• **Work required**
Which lines have the string "congress"? Copy all of them from the entries below.

++++ Data extract ++++

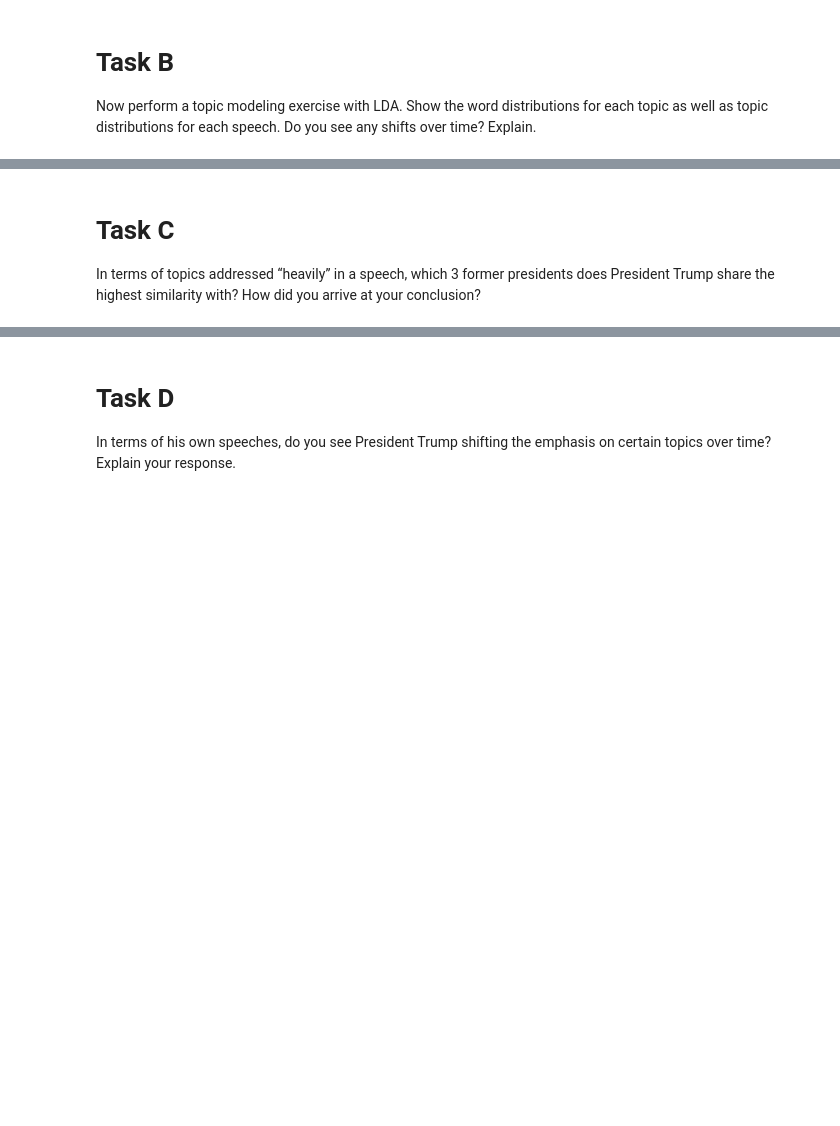
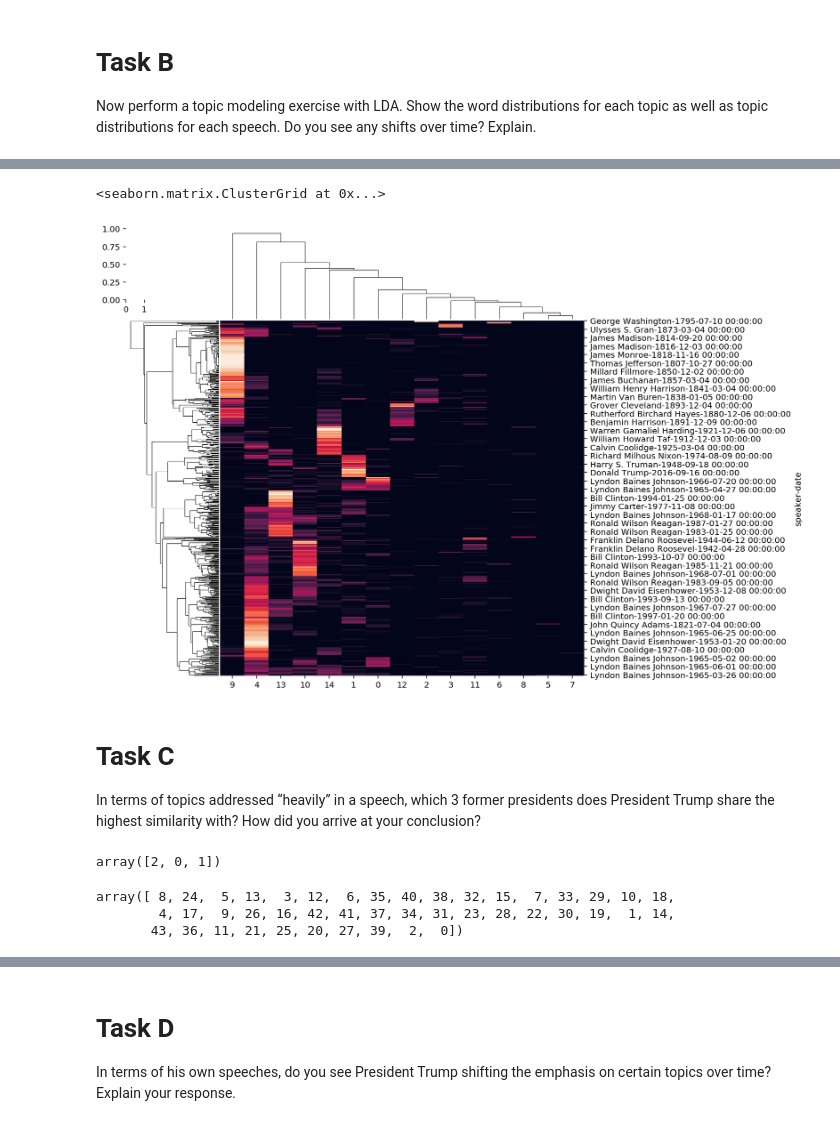
Before and after one commit to JakeTheWise/socialitics, a Jupyter notebook: proj2/jake.ipynb, the cells around one changed output, grey strips where cells are left out. Saved outputs shown, nothing was run; the diff lists cells and outputs as text; code cells hidden in the pictures; blank space fills up the shorter version.

```diff
--- a/proj2/jake.ipynb
+++ b/proj2/jake.ipynb
@@ -59,6 +59,13 @@ pd.DataFrame(topic_words).T
 | 12 | united | government | states | year | treaty | american | congress | relations | foreign | secretary |
 | 13 | people | america | new | year | congress | years | american | work | government | tax |
 | 14 | government | congress | people | country | business | great | national | public | law | labor |
+# %%
+import matplotlib.pyplot as plt, seaborn as sns
+x = pd.DataFrame(pipe.transform(speeches.text), index=speeches.index)
+sns.clustermap(x, cbar=False)
+# %% [output]
+<seaborn.matrix.ClusterGrid at 0x...>
+[figure, added]
 # %% [markdown]
 # Task C
 In terms of topics addressed “heavily” in a speech, which 3 former presidents does President Trump share the highest similarity with? How did you arrive at your conclusion?
@@ -66,0 +72,10 @@ x = pd.DataFrame(pipe.transform(speeches.text), index=speeches.index)
+# %%
+np.argsort([1,1,-1])
+# %% [output]
+array([2, 0, 1])
+# %%
+np.argsort(xx.values[0])
+# %% [output]
+array([ 8, 24,  5, 13,  3, 12,  6, 35, 40, 38, 32, 15,  7, 33, 29, 10, 18,
+        4, 17,  9, 26, 16, 42, 41, 37, 34, 31, 23, 28, 22, 30, 19,  1, 14,
+       43, 36, 11, 21, 25, 20, 27, 39,  2,  0])
```
Also changed, not shown: parts of 3 cells of this notebook.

++++

• **Solved problem**
 | 12 | united | government | states | year | treaty | american | congress | relations | foreign | secretary |
 | 13 | people | america | new | year | congress | years | american | work | government | tax |
 | 14 | government | congress | people | country | business | great | national | public | law | labor |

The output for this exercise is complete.